PROBLEM REQUIREMENTS: For every entry below, retype it exactly as it reads.

___ GIVEN DATA

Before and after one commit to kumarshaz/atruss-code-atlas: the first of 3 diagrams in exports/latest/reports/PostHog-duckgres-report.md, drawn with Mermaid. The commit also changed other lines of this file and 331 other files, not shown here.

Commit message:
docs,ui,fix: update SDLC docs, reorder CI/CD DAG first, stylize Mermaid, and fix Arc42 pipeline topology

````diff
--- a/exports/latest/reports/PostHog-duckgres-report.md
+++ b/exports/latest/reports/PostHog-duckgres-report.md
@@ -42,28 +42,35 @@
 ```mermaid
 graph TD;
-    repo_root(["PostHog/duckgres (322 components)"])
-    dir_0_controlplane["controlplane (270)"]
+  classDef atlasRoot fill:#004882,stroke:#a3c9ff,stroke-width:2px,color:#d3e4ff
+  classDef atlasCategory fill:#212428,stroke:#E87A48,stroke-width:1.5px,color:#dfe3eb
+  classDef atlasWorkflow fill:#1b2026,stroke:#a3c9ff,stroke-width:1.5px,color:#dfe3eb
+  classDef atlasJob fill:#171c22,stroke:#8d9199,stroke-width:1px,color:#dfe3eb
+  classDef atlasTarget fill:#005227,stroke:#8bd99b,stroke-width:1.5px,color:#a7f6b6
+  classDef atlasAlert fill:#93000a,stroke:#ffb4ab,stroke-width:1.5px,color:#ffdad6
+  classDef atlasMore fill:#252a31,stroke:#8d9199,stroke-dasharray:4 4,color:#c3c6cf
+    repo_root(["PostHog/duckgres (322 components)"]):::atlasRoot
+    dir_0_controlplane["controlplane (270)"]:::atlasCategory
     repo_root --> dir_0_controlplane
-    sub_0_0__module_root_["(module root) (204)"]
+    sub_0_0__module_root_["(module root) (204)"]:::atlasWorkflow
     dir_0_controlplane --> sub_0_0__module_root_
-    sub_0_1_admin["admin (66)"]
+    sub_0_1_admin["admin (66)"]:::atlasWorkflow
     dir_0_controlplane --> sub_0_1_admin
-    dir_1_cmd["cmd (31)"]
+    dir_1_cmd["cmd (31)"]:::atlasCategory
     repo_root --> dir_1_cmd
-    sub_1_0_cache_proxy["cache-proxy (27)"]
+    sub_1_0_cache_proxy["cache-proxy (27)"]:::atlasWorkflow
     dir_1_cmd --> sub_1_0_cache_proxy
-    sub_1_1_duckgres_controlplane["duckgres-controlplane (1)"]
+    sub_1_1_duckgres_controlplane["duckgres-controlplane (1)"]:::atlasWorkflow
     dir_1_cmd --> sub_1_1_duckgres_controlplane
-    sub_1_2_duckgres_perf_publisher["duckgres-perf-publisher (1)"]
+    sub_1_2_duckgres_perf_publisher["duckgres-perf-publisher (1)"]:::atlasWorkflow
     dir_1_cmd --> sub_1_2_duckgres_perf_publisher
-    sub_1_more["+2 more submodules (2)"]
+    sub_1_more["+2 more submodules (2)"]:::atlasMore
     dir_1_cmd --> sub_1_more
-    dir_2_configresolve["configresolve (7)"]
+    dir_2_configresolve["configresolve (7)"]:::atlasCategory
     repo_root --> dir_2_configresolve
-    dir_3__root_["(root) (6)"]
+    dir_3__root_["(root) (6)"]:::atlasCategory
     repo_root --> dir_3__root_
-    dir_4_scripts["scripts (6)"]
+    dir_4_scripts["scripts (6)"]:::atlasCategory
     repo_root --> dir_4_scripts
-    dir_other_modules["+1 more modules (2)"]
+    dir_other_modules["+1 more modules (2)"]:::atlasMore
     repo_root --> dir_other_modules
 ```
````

______

RESULT OF THE EXERCISE:
Before and after one commit to kumarshaz/atruss-code-atlas: the first of 3 diagrams in exports/latest/reports/PostHog-duckgres-report.md, drawn with Mermaid. The commit also changed other lines of this file and 331 other files, not shown here.

Commit message:
docs,ui,fix: update SDLC docs, reorder CI/CD DAG first, stylize Mermaid, and fix Arc42 pipeline topology

````diff
--- a/exports/latest/reports/PostHog-duckgres-report.md
+++ b/exports/latest/reports/PostHog-duckgres-report.md
@@ -42,28 +42,35 @@
 ```mermaid
 graph TD;
-    repo_root(["PostHog/duckgres (322 components)"])
-    dir_0_controlplane["controlplane (270)"]
+  classDef atlasRoot fill:#004882,stroke:#a3c9ff,stroke-width:2px,color:#d3e4ff
+  classDef atlasCategory fill:#212428,stroke:#E87A48,stroke-width:1.5px,color:#dfe3eb
+  classDef atlasWorkflow fill:#1b2026,stroke:#a3c9ff,stroke-width:1.5px,color:#dfe3eb
+  classDef atlasJob fill:#171c22,stroke:#8d9199,stroke-width:1px,color:#dfe3eb
+  classDef atlasTarget fill:#005227,stroke:#8bd99b,stroke-width:1.5px,color:#a7f6b6
+  classDef atlasAlert fill:#93000a,stroke:#ffb4ab,stroke-width:1.5px,color:#ffdad6
+  classDef atlasMore fill:#252a31,stroke:#8d9199,stroke-dasharray:4 4,color:#c3c6cf
+    repo_root(["PostHog/duckgres (322 components)"]):::atlasRoot
+    dir_0_controlplane["controlplane (270)"]:::atlasCategory
     repo_root --> dir_0_controlplane
-    sub_0_0__module_root_["(module root) (204)"]
+    sub_0_0__module_root_["(module root) (204)"]:::atlasWorkflow
     dir_0_controlplane --> sub_0_0__module_root_
-    sub_0_1_admin["admin (66)"]
+    sub_0_1_admin["admin (66)"]:::atlasWorkflow
     dir_0_controlplane --> sub_0_1_admin
-    dir_1_cmd["cmd (31)"]
+    dir_1_cmd["cmd (31)"]:::atlasCategory
     repo_root --> dir_1_cmd
-    sub_1_0_cache_proxy["cache-proxy (27)"]
+    sub_1_0_cache_proxy["cache-proxy (27)"]:::atlasWorkflow
     dir_1_cmd --> sub_1_0_cache_proxy
-    sub_1_1_duckgres_controlplane["duckgres-controlplane (1)"]
+    sub_1_1_duckgres_controlplane["duckgres-controlplane (1)"]:::atlasWorkflow
     dir_1_cmd --> sub_1_1_duckgres_controlplane
-    sub_1_2_duckgres_perf_publisher["duckgres-perf-publisher (1)"]
+    sub_1_2_duckgres_perf_publisher["duckgres-perf-publisher (1)"]:::atlasWorkflow
     dir_1_cmd --> sub_1_2_duckgres_perf_publisher
-    sub_1_more["+2 more submodules (2)"]
+    sub_1_more["+2 more submodules (2)"]:::atlasMore
     dir_1_cmd --> sub_1_more
-    dir_2_configresolve["configresolve (7)"]
+    dir_2_configresolve["configresolve (7)"]:::atlasCategory
     repo_root --> dir_2_configresolve
-    dir_3__root_["(root) (6)"]
+    dir_3__root_["(root) (6)"]:::atlasCategory
     repo_root --> dir_3__root_
-    dir_4_scripts["scripts (6)"]
+    dir_4_scripts["scripts (6)"]:::atlasCategory
     repo_root --> dir_4_scripts
-    dir_other_modules["+1 more modules (2)"]
+    dir_other_modules["+1 more modules (2)"]:::atlasMore
     repo_root --> dir_other_modules
 ```
````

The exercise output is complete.